Twilight Empress tells the little-known story of a remarkable woman—Galla Placidia, sister to one of the last Roman Emperors. Roman princess, Gothic captive and queen—Placidia does the unthinkable—she rules the failing Western Roman Empire—a life of ambition, power and intrigue she doesn’t seek, but can’t refuse. Her actions shape the face of Western Europe for centuries. A woman as well as an Empress, Placidia suffers love, loss, and betrayal. Can her strength, tenacity and ambition help her survive and triumph over scheming generals, rebellious children, and Attila the Hun? Or will the Dark Ages creep closer and bring down the Empire?

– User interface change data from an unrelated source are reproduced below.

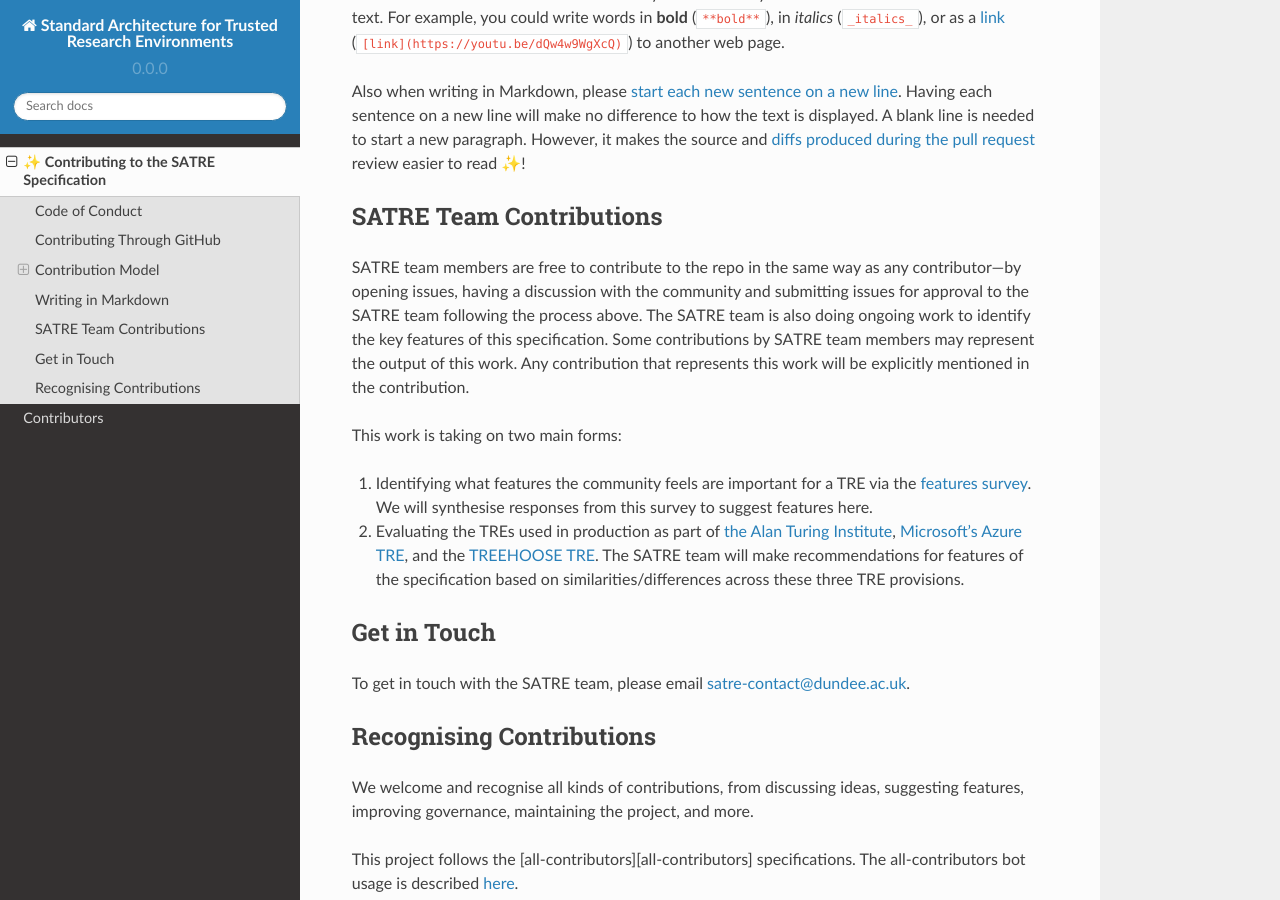
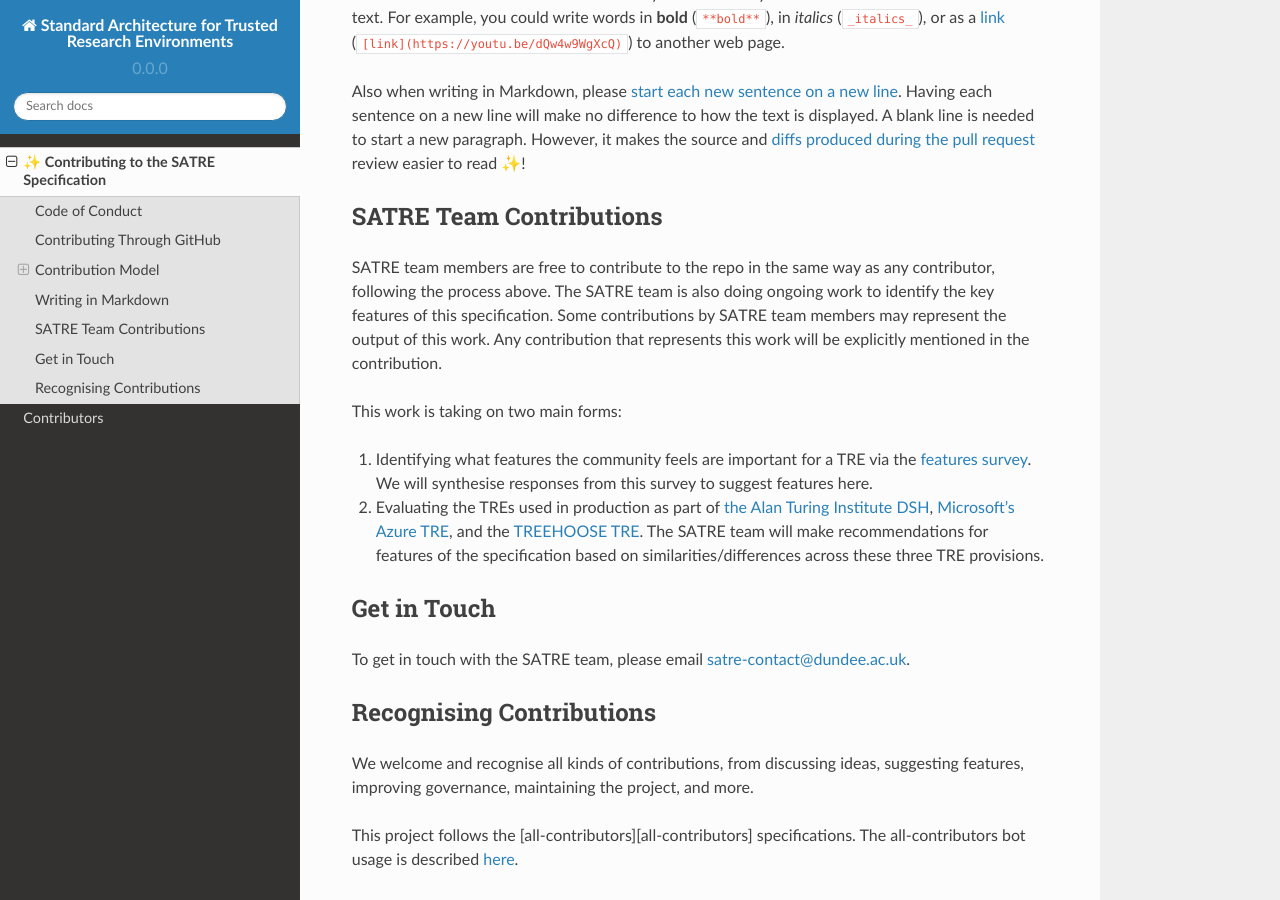
Before and after one commit to sa-tre/satre-specification, a Sphinx documentation site: the page built from docs/source/contributing.md, in a window 1280 px wide and 900 px high, scrolled down 3012 px. Built offline with Sphinx 7.4.7 and the Read the Docs theme 2.0.0, drawn with Linux system fonts in a browser that asks for light colours.

Commit message:
Update SATRE team contributions section

```diff
--- a/docs/source/contributing.md
+++ b/docs/source/contributing.md
@@ -106,15 +106,17 @@ However, it makes the source and [diffs produced during the pull request](https:
 
 ## SATRE Team Contributions
 
-SATRE team members are free to contribute to the repo in the same way as any contributor—by opening issues, having a discussion with the community and submitting issues for approval to the SATRE team following the process above.
+SATRE team members are free to contribute to the repo in the same way as any contributor, following the process above.
 The SATRE team is also doing ongoing work to identify the key features of this specification.
 Some contributions by SATRE team members may represent the output of this work.
 Any contribution that represents this work will be explicitly mentioned in the contribution.
 
 This work is taking on two main forms:
 
-1. Identifying what features the community feels are important for a TRE via the [features survey](https://dundee.onlinesurveys.ac.uk/satre-tre-operatorsbuilders-survey). We will synthesise responses from this survey to suggest features here.
-1. Evaluating the TREs used in production as part of [the Alan Turing Institute](https://github.com/alan-turing-institute/data-safe-haven),  [Microsoft's Azure TRE](https://github.com/microsoft/AzureTRE), and the [TREEHOOSE TRE](https://github.com/HicResearch/TREEHOOSE/tree/v1.0.0-beta1). The SATRE team will make recommendations for features of the specification based on similarities/differences across these three TRE provisions.
+1. Identifying what features the community feels are important for a TRE via the [features survey](https://dundee.onlinesurveys.ac.uk/satre-tre-operatorsbuilders-survey).
+   We will synthesise responses from this survey to suggest features here.
+1. Evaluating the TREs used in production as part of [the Alan Turing Institute DSH](https://github.com/alan-turing-institute/data-safe-haven),  [Microsoft's Azure TRE](https://github.com/microsoft/AzureTRE), and the [TREEHOOSE TRE](https://github.com/HicResearch/TREEHOOSE/tree/v1.0.0-beta1).
+   The SATRE team will make recommendations for features of the specification based on similarities/differences across these three TRE provisions.
 
 ## Get in Touch
 
```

In my non-book reading, reviewing, and blogging life, I am a trained Art Historian who has been teaching Art History for nigh on twenty years. For most of these years, I have taught a wonderfully preserved and beautifully decorated site in Ravenna, Italy known as the Mausoleum of Galla Placidia. Though there is little remaining, historically speaking, about her life, what we do know as fact is terribly fascinating and indicative of a woman far, far ahead of her time and place.
I knew going into Twilight Empress there would be a greater emphasis on the fiction part of historical fiction. This is often a very tricky thing for an author when there is so little to be relied upon from the historical record and if it isn’t dealt with in just the right way, the book becomes an absolute disaster. From the first chapter I knew I had something special: Justice has taken what little there is, historically, and woven those precious few facts into a compelling story about a woman bound and determined to protect her rightful place in the world and ensure the places of her children.
As with so many women of the period, and particularly royal women, Galla Placidia was seen as a pawn, a piece to be placed in the game of thrones. As a member of the royal family of the failing Roman Empire, Galla Placidia faced great adversity and was used by her family to their advantage rather than her own. However, Galla Placidia refused to be anyone’s pawn and with her strength, capabilities, education, and connections, she was often able to turn incredibly difficult situations into something good or, at the very least, tolerable. Case in point: her first marriage was to her captor and her second to a man she was never able to love. The first marriage brought Galla Placidia the title of Queen and the respect of many among the barbarian hordes, the second marriage brought her two children, an elevated royal title among her own family, and the assurances of her son’s right to inherit the throne. To be sure, Galla Placidia knew how to use her intelligence, how to manipulate when necessary, and how to remain loyal and worthy of respect and loyalty in the worst of circumstances.
The Bottom Line: This was my first Faith L. Justice read and it certainly will not be my last. Justice took the story of a woman I have long been interested in and created a world in which she has once again come to life. From her time amongst the Goths to her reign over the western half of the Roman Empire, Galla Placidia led with integrity, loyalty, shrewdness, and cunning. Though I was familiar with her story prior to reading this book, I found myself completely entranced and loving the heavily fictionalized portion of this solid historical fiction. I found every aspect of this book to be well-researched, well-written, and woven together (the history with the fiction) is a most pleasing manner. As if this all weren’t enough, Twilight Empress is just the first of the books in The Theodosian Women series.